There has also been a tendency for some countries to lag behind in upgrading cybersecurity and related technology to global standards.
At the same time, the speed of expansion of smart technologies, along with the proliferation of internet of things devices, is raising further vulnerabilities to such attacks.
Cyberattacks are not just a technology issue but also a major legal risk. Regulators are responding to this threat with new cyber and data laws. New audit powers and mandatory reporting requirements are putting businesses in the spotlight, and a serious attack could mean significant reputational and financial impact and loss of customers.
In the UAE, for example, cybercrime law has been in force since the 27th August 2012 and comprises 51 articles, most of which set out specific cybercrimes and prescribe the applicable penalty for each crime.
Still, Islamic banks should not rely on regulators to tell them what they need to do to safeguard their systems, as this is not enough to protect their business. Regulators cannot always follow the pace of technological evolution in time.
Cybercrime can result in significant losses in both revenue and reputation for Islamic banks, along with the interruption of their daily operations. From a broader perspective, it can even impact the overall digital landscape by shaking clients’ trust and confidence in conducting transactions online.
In such a challenging environment, Islamic banks need to secure their operations using the proper technology and screening tools, which will provide the necessary transparency and consistency of information and will reduce compliance costs.
The market is offering solutions to protect the Islamic banking sector from financial crime and prevent cyberattacks.
A comprehensive solution should cover fraud prevention, watch-list screening, anti-money laundering and the know-your-customer process, delivering industry-leading levels of detection with the lowest rates of false positives.
The ideal solution builds a customer’s financial behavior DNA to detect and stop suspicious transactions that deviate from normal and expected behavior.
Furthermore, the product becomes even stronger with the addition of an artificial intelligence (AI)-powered financial profiling tool.
This kind of tool can assist banks in improving the seamless and frictionless nature of their customer journeys and experience they offer by focusing their financial crime detection efforts on areas of higher risk.
AI tools can enhance detection sophistication and, by better understanding what can be considered normal for a given customer concerning their own and their peer groups’ financial behavior, reduce the need for banks to seek this additional level of verification when it is not needed.
This means that financial crime mitigation efforts, including anti-money laundering, can be focused on higher risk groups. The use of AI is an essential component in creating an intelligent Islamic bank of the future. This capability needs to be accessible to all Islamic banks, regardless of their type and size.
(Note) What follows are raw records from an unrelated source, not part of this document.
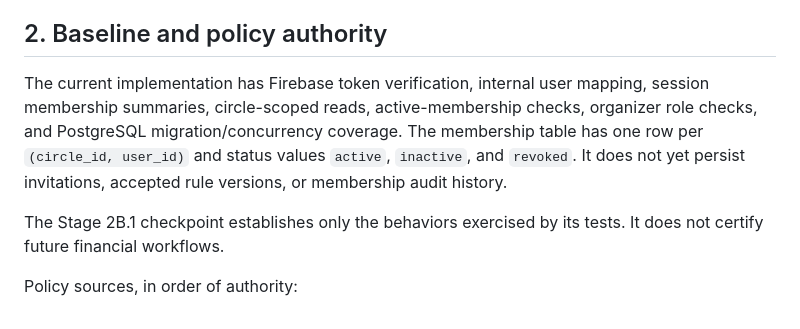
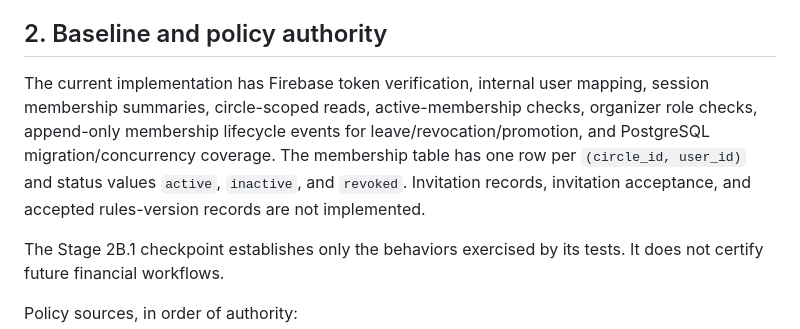
Before and after one commit to olowolayemogoodness-crypto/ajo-hackathon-bmoni, a Markdown page: docs/architecture/STAGE_2B2_TO_2E_IMPLEMENTATION_PLAN.md, the part around the change. Drawn GitHub-style.

```diff
--- a/docs/architecture/STAGE_2B2_TO_2E_IMPLEMENTATION_PLAN.md
+++ b/docs/architecture/STAGE_2B2_TO_2E_IMPLEMENTATION_PLAN.md
@@ -19,7 +19,7 @@ Plan the full backend programme once, then implement it as independently reviewa
 
 ## 2. Baseline and policy authority
 
-The current implementation has Firebase token verification, internal user mapping, session membership summaries, circle-scoped reads, active-membership checks, organizer role checks, and PostgreSQL migration/concurrency coverage. The membership table has one row per `(circle_id, user_id)` and status values `active`, `inactive`, and `revoked`. It does not yet persist invitations, accepted rule versions, or membership audit history.
+The current implementation has Firebase token verification, internal user mapping, session membership summaries, circle-scoped reads, active-membership checks, organizer role checks, append-only membership lifecycle events for leave/revocation/promotion, and PostgreSQL migration/concurrency coverage. The membership table has one row per `(circle_id, user_id)` and status values `active`, `inactive`, and `revoked`. Invitation records, invitation acceptance, and accepted rules-version records are not implemented.
 
 The Stage 2B.1 checkpoint establishes only the behaviors exercised by its tests. It does not certify future financial workflows.
 
```
Also changed, not shown: docs/architecture/API_CONTRACT_V1.md (+2 -2 lines).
Improving customer journeys by creating frictionless omni-channel experiences is becoming a key priority for Islamic banks. Investment in financial mitigation capabilities that will automate their cybersecurity is becoming a must.
Islamic banks will have to enhance the protection they offer to their customers from cybersecurity and financial crime, and avoid risks of reputational damage and potentially heavy fines and large losses.